HARRISBURG, Pa. (AP) — The Latest on Republican efforts to halt imposition of a new congressional district map in Pennsylvania (all times local):
Federal judges are turning down a request by Pennsylvania Republican congressmen to immediately throw out a district map, but are also saying they hope to resolve the legal challenge quickly.
A three-judge panel declined Friday to temporarily hold up implementation of the map but laid out a schedule for the parties to elaborate on their legal positions, including a March 9 hearing.
Eight incumbent members of Congress and two GOP state senators contend the state Supreme Court overstepped its authority in drawing new lines and didn’t give state legislators sufficient time to come up with an alternative.
The new map substantially overhauls a GOP-drawn one that has helped produce a predominantly Republican delegation.
Congressional candidates in Pennsylvania are scheduled to start collecting signatures Tuesday to get their names on the primary ballot.

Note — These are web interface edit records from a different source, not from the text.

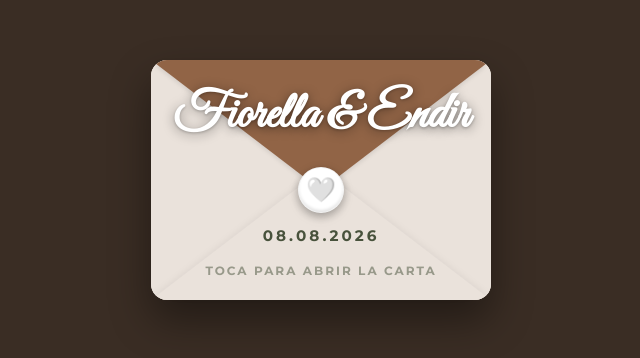
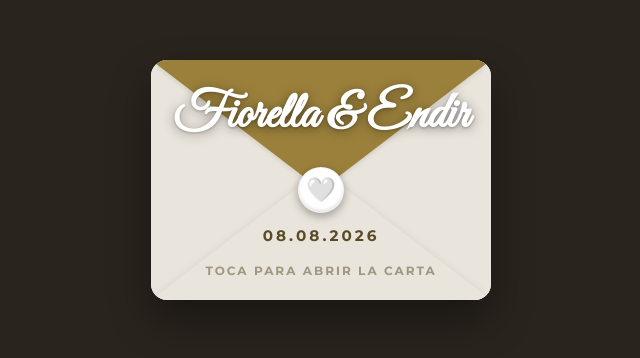
Before and after one commit to Odba08/Invitation, a React (Vite) app: page / in a window 1280 px wide. Shown: the part 220-578 px from the top of the page, without its empty margins (319-959 px from the left). Built offline with nearby package versions, Linux system fonts and the light colour scheme; a web font is replaced by a local one.

Commit message:
Estilo blanco perlado y dorado, y boton de ubicacion GPS

```diff
--- a/src/App.jsx
+++ b/src/App.jsx
@@ -143,7 +143,20 @@ export default function App() {
                   <strong>Dirección:</strong> <br />
                   {CONFIG.event.locationName}
                 </p>
-                <p className="detail-city" style={{ marginTop: "5px", fontSize: "0.85rem", opacity: 0.8 }}>Sábado, 08 de Agosto de 2026</p>
+                {CONFIG.event.mapLink && (
+                  <div style={{ marginTop: "15px" }}>
+                    <a
+                      href={CONFIG.event.mapLink}
+                      target="_blank"
+                      rel="noopener noreferrer"
+                      className="map-button"
+                    >
+                      <MapPin size={16} />
+                      Ver Ubicación GPS
+                    </a>
+                  </div>
+                )}
+                <p className="detail-city" style={{ marginTop: "12px", fontSize: "0.85rem", opacity: 0.8 }}>Sábado, 08 de Agosto de 2026</p>
               </div>
             </div>
           </section>
--- a/src/config.js
+++ b/src/config.js
@@ -24,7 +24,7 @@ export const CONFIG = {
     time: "9:00 pm",
     locationName: "Calle 70 entre Av 16 y Av 16A",
     phrase: "Queremos que seas parte de este gran momento para nosotros",
-    mapLink: "", // Dejar vacío si no hay link directo
+    mapLink: "https://maps.app.goo.gl/uNrfEcEH3wfiZ9ex7?g_st=iw", // Dejar vacío si no hay link directo
   },
 
   // Dinámica de regalos para el Gender Reveal según la sospecha
--- a/src/index.css
+++ b/src/index.css
@@ -3,13 +3,13 @@
 
 /* variables del sistema de diseño */
 :root {
-  --color-olive: hsl(24, 35%, 42%);       /* Terracota/Tierra principal (#905f45) */
-  --color-olive-dark: hsl(24, 35%, 26%);  /* Chocolate/Tierra oscuro (#593a2a) */
-  --color-olive-light: hsl(24, 25%, 92%); /* Arena/Tierra claro suave (#f4efe9) */
-  --color-cream: hsl(30, 25%, 95%);       /* Crema de fondo (#f6f3ed) */
-  --color-cream-dark: hsl(30, 18%, 88%);  /* Arena oscuro para bordes (#ebdcd0) */
-  --color-text-dark: #2f2722;             /* Texto oscuro suave */
-  --color-text-muted: #6b5c54;           /* Texto secundario */
+  --color-olive: hsl(43, 45%, 42%);       /* Dorado principal (#9b7c36) */
+  --color-olive-dark: hsl(43, 40%, 25%);  /* Dorado oscuro/bronce (#5c481e) */
+  --color-olive-light: hsl(43, 30%, 93%); /* Dorado claro perlado (#f2ebd9) */
+  --color-cream: hsl(40, 15%, 98%);       /* Blanco perlado (#faf9f6) */
+  --color-cream-dark: hsl(40, 10%, 88%);  /* Blanco perlado oscuro para bordes (#e4dfd5) */
+  --color-text-dark: hsl(30, 15%, 20%);   /* Texto oscuro bronce */
+  --color-text-muted: hsl(30, 8%, 46%);   /* Texto secundario */
   --color-boy: #5ba4e5;                  /* Azul para votación bebé */
   --color-girl: #f17db4;                 /* Rosa para votación bebé */
 
@@ -29,7 +29,7 @@
 
 body {
   font-family: var(--font-sans);
-  background-color: #231c18; /* Fondo exterior para centrar en escritorio (Marrón tierra oscuro) */
+  background-color: #1f1c1a; /* Fondo exterior para centrar en escritorio (Charcoal cálido) */
   color: var(--color-text-dark);
   display: flex;
   justify-content: center;
@@ -58,7 +58,7 @@ body {
   left: 0;
   width: 100vw;
   height: 100vh;
-  background-color: #3a2d24; /* Marrón tierra oscuro */
+  background-color: #2a241e; /* Bronce oscuro */
   display: flex;
   justify-content: center;
   align-items: center;
@@ -77,7 +77,7 @@ body {
   position: relative;
   width: 340px;
   height: 240px;
-  background-color: #e5dfd8;
+  background-color: #eae6df;
   border-radius: 16px;
   box-shadow: 0 20px 40px rgba(0, 0, 0, 0.4);
   cursor: pointer;
@@ -106,7 +106,7 @@ body {
   left: 0;
   width: 100%;
   height: 100%;
-  background-color: #d2c8be; /* Fondo interior */
+  background-color: #d5cec4; /* Fondo interior */
   border-radius: 16px;
   z-index: 1;
 }
@@ -140,7 +140,7 @@ body {
   left: 0;
   width: 0;
   height: 0;
-  border-left: 170px solid #eae2db;
+  border-left: 170px solid #eae5dc;
   border-top: 120px solid transparent;
   border-bottom: 120px solid transparent;
   z-index: 3;
@@ -152,7 +152,7 @@ body {
   right: 0;
   width: 0;
   height: 0;
-  border-right: 170px solid #eae2db;
+  border-right: 170px solid #eae5dc;
   border-top: 120px solid transparent;
   border-bottom: 120px solid transparent;
   z-index: 3;
@@ -164,7 +164,7 @@ body {
   left: 0;
   width: 0;
   height: 0;
-  border-bottom: 130px solid #eae2db;
+  border-bottom: 130px solid #eae5dc;
   border-left: 170px solid transparent;
   border-right: 170px solid transparent;
   z-index: 3;
@@ -243,7 +243,7 @@ body {
   font-size: 0.95rem;
   font-weight: 700;
   letter-spacing: 3px;
-  color: #48523c;
+  color: var(--color-olive-dark);
   text-shadow: none;
   position: absolute;
   bottom: 55px;
@@ -256,7 +256,7 @@ body {
   letter-spacing: 2px;
   text-transform: uppercase;
   font-weight: 700;
-  color: #48523c;
+  color: var(--color-olive-dark);
   text-shadow: none;
   animation: pulse 2s infinite;
   position: absolute;
@@ -511,7 +511,7 @@ body {
 .music-disc {
   width: 48px;
   height: 48px;
-  background: radial-gradient(circle, #2b3321 40%, #111 40%, #111 60%, #333 60%, #222 100%);
+  background: radial-gradient(circle, #3a311b 40%, #111 40%, #111 60%, #333 60%, #222 100%);
   border-radius: 50%;
   display: flex;
   justify-content: center;
@@ -1569,3 +1569,35 @@ body {
   from { opacity: 0; transform: translateY(-30px); }
   to { opacity: 1; transform: translateY(0); }
 }
+
+/* --- BOTÓN DE MAPA --- */
+.map-button {
+  display: inline-flex;
+  align-items: center;
+  gap: 8px;
+  padding: 10px 24px;
+  border-radius: 25px;
+  border: 2px solid var(--color-olive);
+  background-color: transparent;
+  color: var(--color-olive);
+  font-family: var(--font-sans);
+  font-size: 0.85rem;
+  font-weight: 700;
+  text-transform: uppercase;
+  letter-spacing: 1px;
+  text-decoration: none;
+  cursor: pointer;
+  transition: all 0.3s ease;
+  box-shadow: 0 4px 10px rgba(155, 124, 54, 0.08);
+}
+
+.map-button:hover {
+  background-color: var(--color-olive);
+  color: #ffffff;
+  transform: translateY(-2px);
+  box-shadow: 0 6px 15px rgba(155, 124, 54, 0.22);
+}
+
+.map-button:active {
+  transform: translateY(0);
+}
```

Republican leaders in the Pennsylvania Legislature are asking the state’s highest court to put on hold its order establishing new congressional district lines, a precursor to getting the same request considered by the U.S. Supreme Court.
The leaders filed a request Thursday seeking to halt orders throwing out a 2011 Republican-crafted map and establishing a new 18-district map.
They filed a similar request to the U.S. Supreme Court on Wednesday, arguing the Pennsylvania court usurped legislative authority.
The state court is giving Democratic Gov. Tom Wolf and other parties until noon Monday to weigh in.
Pennsylvania congressional candidates are scheduled to start collecting signatures Tuesday to get on the primary ballot.
Three Republican-appointed federal judges will consider a request by eight GOP congressmen in Pennsylvania to halt the use of a new congressional district map in this year’s elections.
A federal judge Friday set up the panel under a federal law governing constitutional challenges to congressional reapportionment.
The panel members are Judge Christopher Conner , a Pennsylvania-based district judge; Judge Jerome Simandle , a senior district judge from New Jersey; and Judge Kent Jordan, a circuit judge who was formerly a district judge in Delaware.
Conner and Jordan were chosen for the federal bench by President George W. Bush, while Simandle was nominated by President George H.W. Bush.
The lawsuit against state elections officials seeks an injunction against the map produced Monday by the Democratic majority on the state Supreme Court.